“I did that and told them the numbers for the first lot, but then after a few days I thought better of it, and refused to buy any more. The man phoned back and told me that a cheque would be delivered to my home but I knew it was a scam by this point so I called the police,” she added.
suspect that the entire scam – right from the purchase of the plug – was an elaborate con: tricking people in a small way and then using that trick to extract potentially thousands more on the promise of “compensation”.
Mrs Farr bought £2,200 of vouchers and as much as £1,750 of them were redeemed by the conmen. She is now hoping to get a refund on the last £550. Police traced the vouchers and discovered they were redeemed in India.
“A few months ago, I discovered that £500 was missing from my account for some reason, and the bank dealt with that I was refunded, but I think that was part of it all too, because I had given my debit card number to them when I bought the plug,” she said.
PC Gemma Rutter, from Trowbridge police, said: “Unfortunately, scams like this one seem to always target the elderly and most vulnerable in our community. Therefore it is paramount that we are all looking out for others in our neighbourhood who may be at risk from such scams.
“Most scams seem too good to be true as they are and many seem very professional and realistic. Anyone who thinks they may have also been targeted in this way should contact Wiltshire Police or Crimestoppers where all information can be left anonymously,” she added.
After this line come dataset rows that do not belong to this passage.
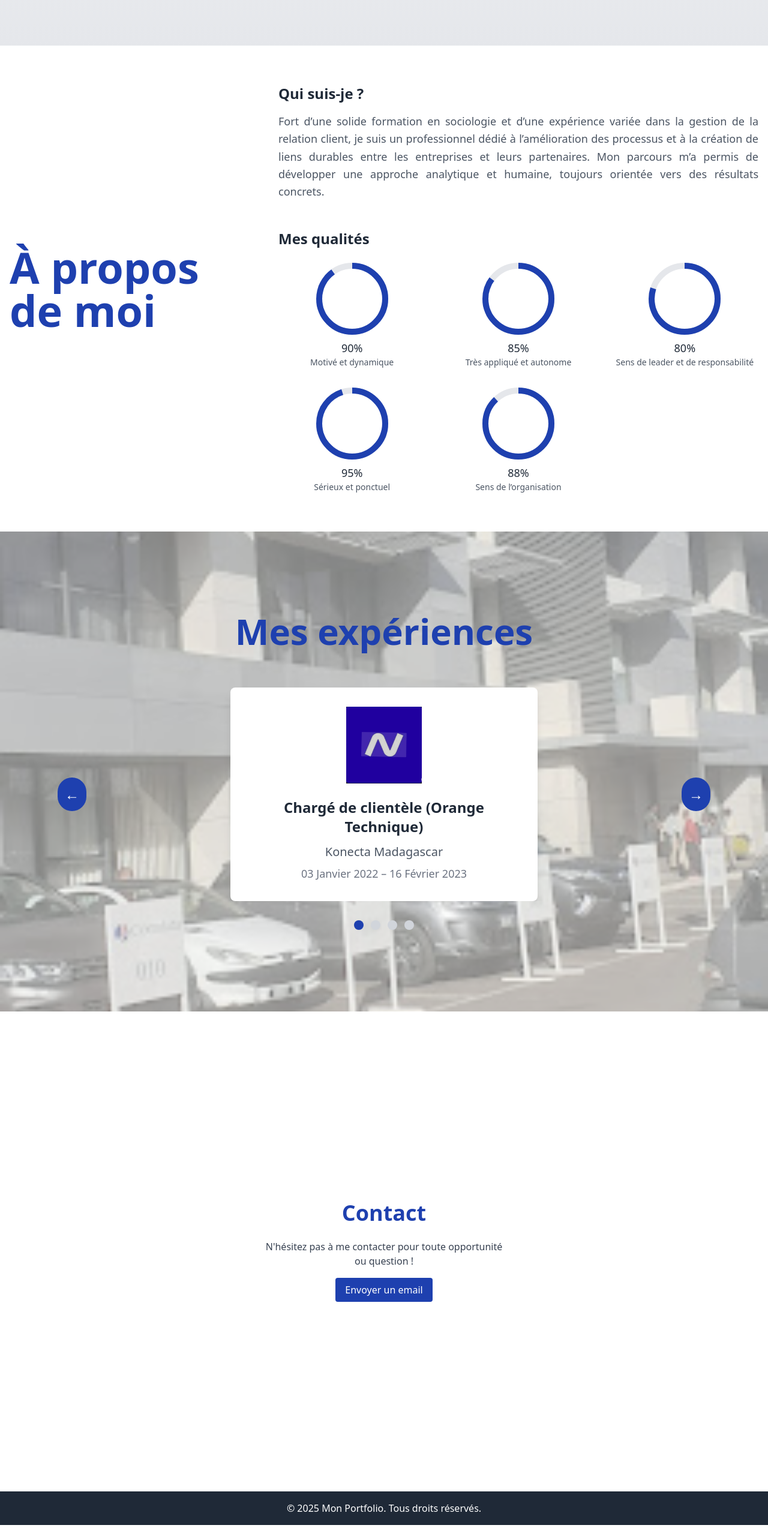
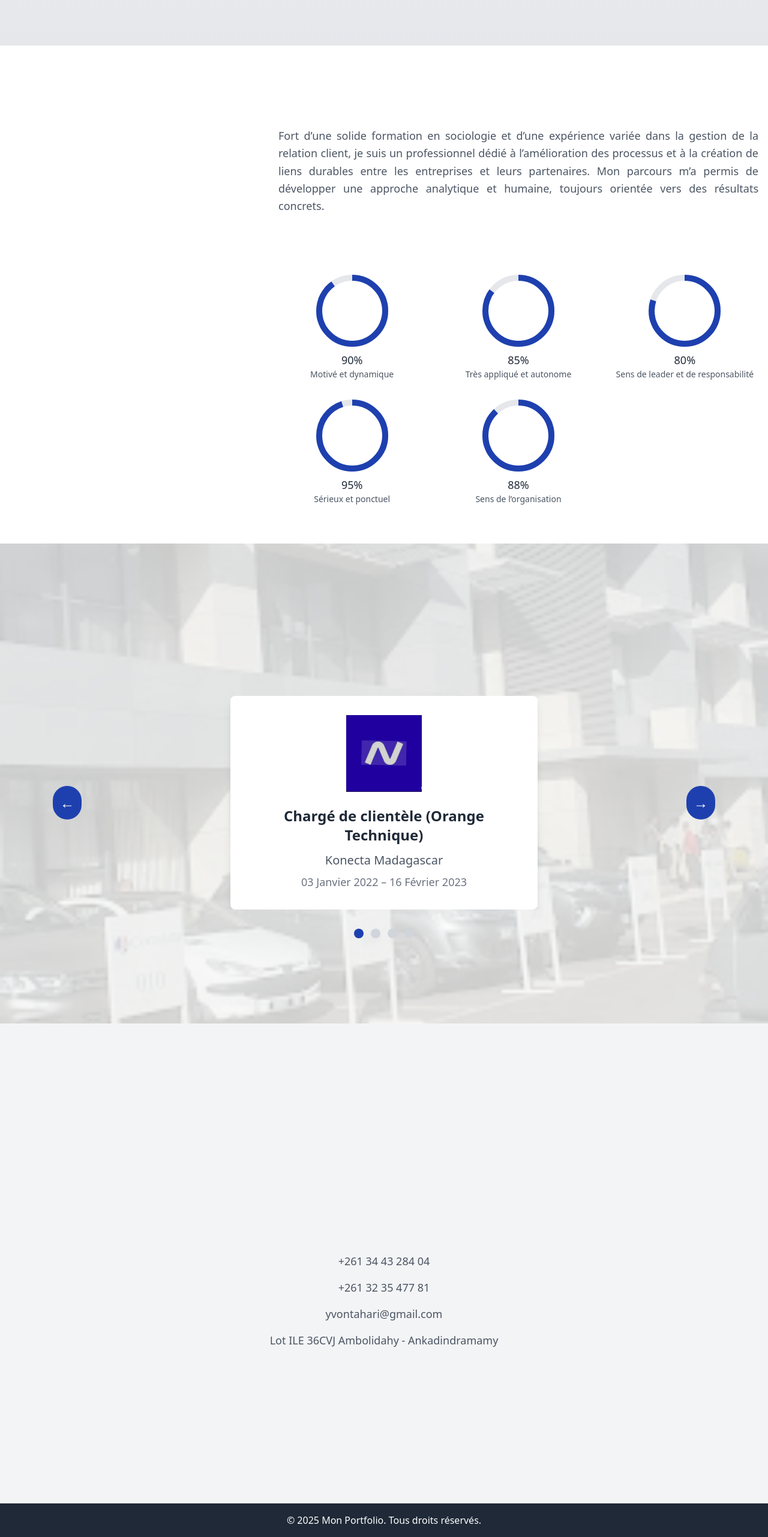
Before and after one commit to fetraandri/yvonportfolio, a React (Vite) app: page / in a window 1280 px wide. Shown: the part 788-3350 px from the top of the page at 60% size. Built offline with nearby package versions, Linux system fonts and the light colour scheme.

Commit message:
feat: add a style scrollfloat for all page

```diff
--- a/package.json
+++ b/package.json
@@ -12,6 +12,7 @@
   "dependencies": {
     "@react-spring/web": "^9.7.5",
     "framer-motion": "^12.5.0",
+    "gsap": "^3.12.7",
     "react": "^19.0.0",
     "react-dom": "^19.0.0"
   },
--- /dev/null
+++ b/src/components/ui/ScrollFloat.jsx
@@ -0,0 +1,83 @@
+import { useEffect, useMemo, useRef } from "react";
+import { gsap } from "gsap";
+import { ScrollTrigger } from "gsap/ScrollTrigger";
+
+gsap.registerPlugin(ScrollTrigger);
+
+const ScrollFloat = ({
+  children,
+  scrollContainerRef,
+  containerClassName = "",
+  textClassName = "",
+  animationDuration = 1,
+  ease = "back.inOut(2)",
+  scrollStart = "center bottom+=50%",
+  scrollEnd = "bottom bottom-=40%",
+  stagger = 0.03,
+}) => {
+  const containerRef = useRef(null);
+
+  const splitText = useMemo(() => {
+    const text = typeof children === "string" ? children : "";
+    return text.split("").map((char, index) => (
+      <span className="inline-block" key={index}>
+        {char === " " ? "\u00A0" : char}
+      </span>
+    ));
+  }, [children]);
+
+  useEffect(() => {
+    const el = containerRef.current;
+    if (!el) return;
+
+    const scroller =
+      scrollContainerRef && scrollContainerRef.current
+        ? scrollContainerRef.current
+        : window;
+
+    const charElements = el.querySelectorAll(".inline-block");
+
+    gsap.fromTo(
+      charElements,
+      {
+        willChange: "opacity, transform",
+        opacity: 0,
+        yPercent: 120,
+        scaleY: 2.3,
+        scaleX: 0.7,
+        transformOrigin: "50% 0%",
+      },
+      {
+        duration: animationDuration,
+        ease: ease,
+        opacity: 1,
+        yPercent: 0,
+        scaleY: 1,
+        scaleX: 1,
+        stagger: stagger,
+        scrollTrigger: {
+          trigger: el,
+          scroller,
+          start: scrollStart,
+          end: scrollEnd,
+          scrub: true,
+        },
+      }
+    );
+  }, [scrollContainerRef, animationDuration, ease, scrollStart, scrollEnd, stagger]);
+
+  return (
+    <h2
+      ref={containerRef}
+      className={`my-5 overflow-hidden ${containerClassName}`}
+    >
+      <span
+        className={`inline-block text-[clamp(1.6rem,4vw,3rem)] leading-[1.5] ${textClassName}`}
+      >
+        {splitText}
+      </span>
+    </h2>
+  );
+};
+
+export default ScrollFloat;
--- a/src/pages/About.jsx
+++ b/src/pages/About.jsx
@@ -1,5 +1,6 @@
 import cvData from '../data/cvData';
 import CircularProgress from '../components/ui/CircularProgress';
+import ScrollFloat from '../components/ui/ScrollFloat';
 
 const About = () => {
   const qualityPercentages = {
@@ -15,16 +16,21 @@ const About = () => {
       <div className="max-w-7xl mx-auto px-4 flex flex-col lg:flex-row items-center gap-12">
         {/* Titre à gauche */}
         <div className="lg:w-1/3 flex items-center justify-center">
-          <h2 className="text-5xl md:text-7xl font-bold text-primary writing-mode-vertical-rl transform ">
+          <ScrollFloat
+            containerClassName="text-primary"
+            textClassName="font-bold text-5xl md:text-6xl writing-mode-vertical-rl"
+          >
             À propos de moi
-          </h2>
+          </ScrollFloat>
         </div>
 
         {/* Contenu à droite */}
         <div className="lg:w-2/3 space-y-12">
           {/* Profil */}
           <div>
-            <h3 className="text-2xl font-semibold text-gray-800 mb-4">Qui suis-je ?</h3>
+            <ScrollFloat textClassName="font-semibold md:text-2xl text-gray-800">
+              Qui suis-je ?
+            </ScrollFloat>
             <p className="text-lg text-gray-600 text-justify leading-relaxed">
               Fort d’une solide formation en sociologie et d’une expérience variée dans la gestion de la relation client, je suis un professionnel dédié à l’amélioration des processus et à la création de liens durables entre les entreprises et leurs partenaires. Mon parcours m’a permis de développer une approche analytique et humaine, toujours orientée vers des résultats concrets.
             </p>
@@ -32,7 +38,9 @@ const About = () => {
 
           {/* Qualités avec diagrammes circulaires */}
           <div>
-            <h3 className="text-2xl font-semibold text-gray-800 mb-6">Mes qualités</h3>
+            <ScrollFloat textClassName="font-semibold md:text-2xl  text-gray-800 ">
+              Mes qualités
+            </ScrollFloat>
             <div className="grid grid-cols-1 sm:grid-cols-2 lg:grid-cols-3 gap-8">
               {cvData.qualities.map((quality, index) => (
                 <CircularProgress
--- a/src/pages/Contact.jsx
+++ b/src/pages/Contact.jsx
@@ -1,20 +1,22 @@
+import ScrollFloat from '../components/ui/ScrollFloat';
+import cvData from '../data/cvData';
+
 const Contact = () => {
   return (
-      <section
-        id="contact"
-        className="min-h-screen flex items-center justify-center bg-white"
+    <section id="contact" className="min-h-screen py-16 bg-gray-100 flex items-center justify-center">
+      <div className="max-w-5xl mx-auto px-4 text-center">
+        <ScrollFloat
+          containerClassName="text-primary"
+          textClassName="font-bold"
         >
-        <div className="max-w-md mx-auto px-4 text-center">
-          <h2 className="text-4xl font-bold text-primary mb-6">Contact</h2>
-          <p className="text-gray-700 mb-4">
-            N'hésitez pas à me contacter pour toute opportunité ou question !
-          </p>
-          <a
-            href="mailto:tonemail@example.com"
-            className="inline-block bg-primary text-white py-2 px-4 rounded hover:bg-secondary transition"
-          >
-            Envoyer un email
-          </a>
+          Contactez-moi
+        </ScrollFloat>
+        <div className="mt-8 space-y-4">
+          <p className="text-lg text-gray-600">{cvData.contact.phone1}</p>
+          <p className="text-lg text-gray-600">{cvData.contact.phone2}</p>
+          <p className="text-lg text-gray-600">{cvData.contact.email}</p>
+          <p className="text-lg text-gray-600">{cvData.contact.address}</p>
+        </div>
       </div>
     </section>
   );
--- a/src/pages/Experiences.jsx
+++ b/src/pages/Experiences.jsx
@@ -1,8 +1,8 @@
-import { useState } from 'react';
+import { useState, useRef } from 'react';
 import cvData from '../data/cvData';
 import ExperienceCard from '../components/ui/ExperienceCard';
+import ScrollFloat from '../components/ui/ScrollFloat';
 
-// Chemins des logos (ajuste selon tes fichiers réels)
 const logos = {
   "Konecta Madagascar": "/src/assets/logos/konekta.jpg",
   "Copscall (Ambohijanahary-Ambohibao)": "/src/assets/logos/copscall.jpg",
@@ -10,6 +10,8 @@ const logos = {
 
 const Experiences = () => {
   const [currentIndex, setCurrentIndex] = useState(0);
+  const touchStartX = useRef(0);
+  const touchEndX = useRef(0);
 
   const nextSlide = () => {
     setCurrentIndex((prev) => (prev + 1) % cvData.experience.length);
@@ -19,26 +21,47 @@ const Experiences = () => {
     setCurrentIndex((prev) => (prev - 1 + cvData.experience.length) % cvData.experience.length);
   };
 
+  const handleTouchStart = (e) => {
+    touchStartX.current = e.touches[0].clientX;
+  };
+
+  const handleTouchMove = (e) => {
+    touchEndX.current = e.touches[0].clientX;
+  };
+
+  const handleTouchEnd = () => {
+    const diffX = touchStartX.current - touchEndX.current;
+    if (diffX > 50) nextSlide();
+    else if (diffX < -50) prevSlide();
+  };
+
   return (
     <section
       id="experiences"
       className="min-h-screen py-16 bg-gray-50 flex items-center justify-center relative overflow-hidden"
     >
-      {/* Pseudo-élément pour l'image de fond */}
       <div
         className="absolute inset-0 bg-cover bg-center"
         style={{
-          backgroundImage: `url('/src/assets/images/konekta.jpg')`, // Ajuste le chemin
-          opacity: 0.5, // Faible opacité
+          backgroundImage: `url('/src/assets/images/konekta.jpg')`,
+          opacity: 0.2,
           zIndex: 0,
         }}
       ></div>
-
-      {/* Contenu principal */}
-      <div className="max-w-6xl mx-auto px-4 text-center relative z-10"> {/* z-10 pour rester au-dessus */}
-        <h2 className="text-4xl md:text-6xl font-bold text-primary mb-16">Mes expériences</h2>
+      <div className="max-w-6xl mx-auto px-4 text-center relative z-10">
+        <ScrollFloat
+          containerClassName="text-primary"
+          textClassName="font-bold"
+        >
+          Mes expériences
+        </ScrollFloat>
         <div className="relative">
-          <div className="overflow-hidden">
+          <div
+            className="overflow-hidden touch-pan-x"
+            onTouchStart={handleTouchStart}
+            onTouchMove={handleTouchMove}
+            onTouchEnd={handleTouchEnd}
+          >
             <div
               className="flex transition-transform duration-700 ease-in-out"
               style={{ transform: `translateX(-${currentIndex * 100}%)` }}
@@ -57,13 +80,13 @@ const Experiences = () => {
           </div>
           <button
             onClick={prevSlide}
-            className="absolute left-4 top-1/2 transform -translate-y-1/2 bg-primary text-white p-3 rounded-full hover:bg-blue-700 transition text-2xl"
+            className="absolute left-2 top-1/2 transform -translate-y-1/2 bg-primary text-white p-4 rounded-full hover:bg-blue-700 transition text-2xl md:p-3"
           >
             ←
           </button>
           <button
             onClick={nextSlide}
-            className="absolute right-4 top-1/2 transform -translate-y-1/2 bg-primary text-white p-3 rounded-full hover:bg-blue-700 transition text-2xl"
+            className="absolute right-2 top-1/2 transform -translate-y-1/2 bg-primary text-white p-4 rounded-full hover:bg-blue-700 transition text-2xl md:p-3"
           >
             →
           </button>
```
Also changed, not shown: 1 other file (tests, documents, lock files or other folders). Lines whose indentation alone changed are shown as unchanged.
Mrs Farr said: “It’s quite an eye-opener. I’m angry that people could do such a thing, especially to pensioners. I’ve had good support from my family, my brother and his daughter, and I’m street-wise now whereas I perhaps wasn’t before.”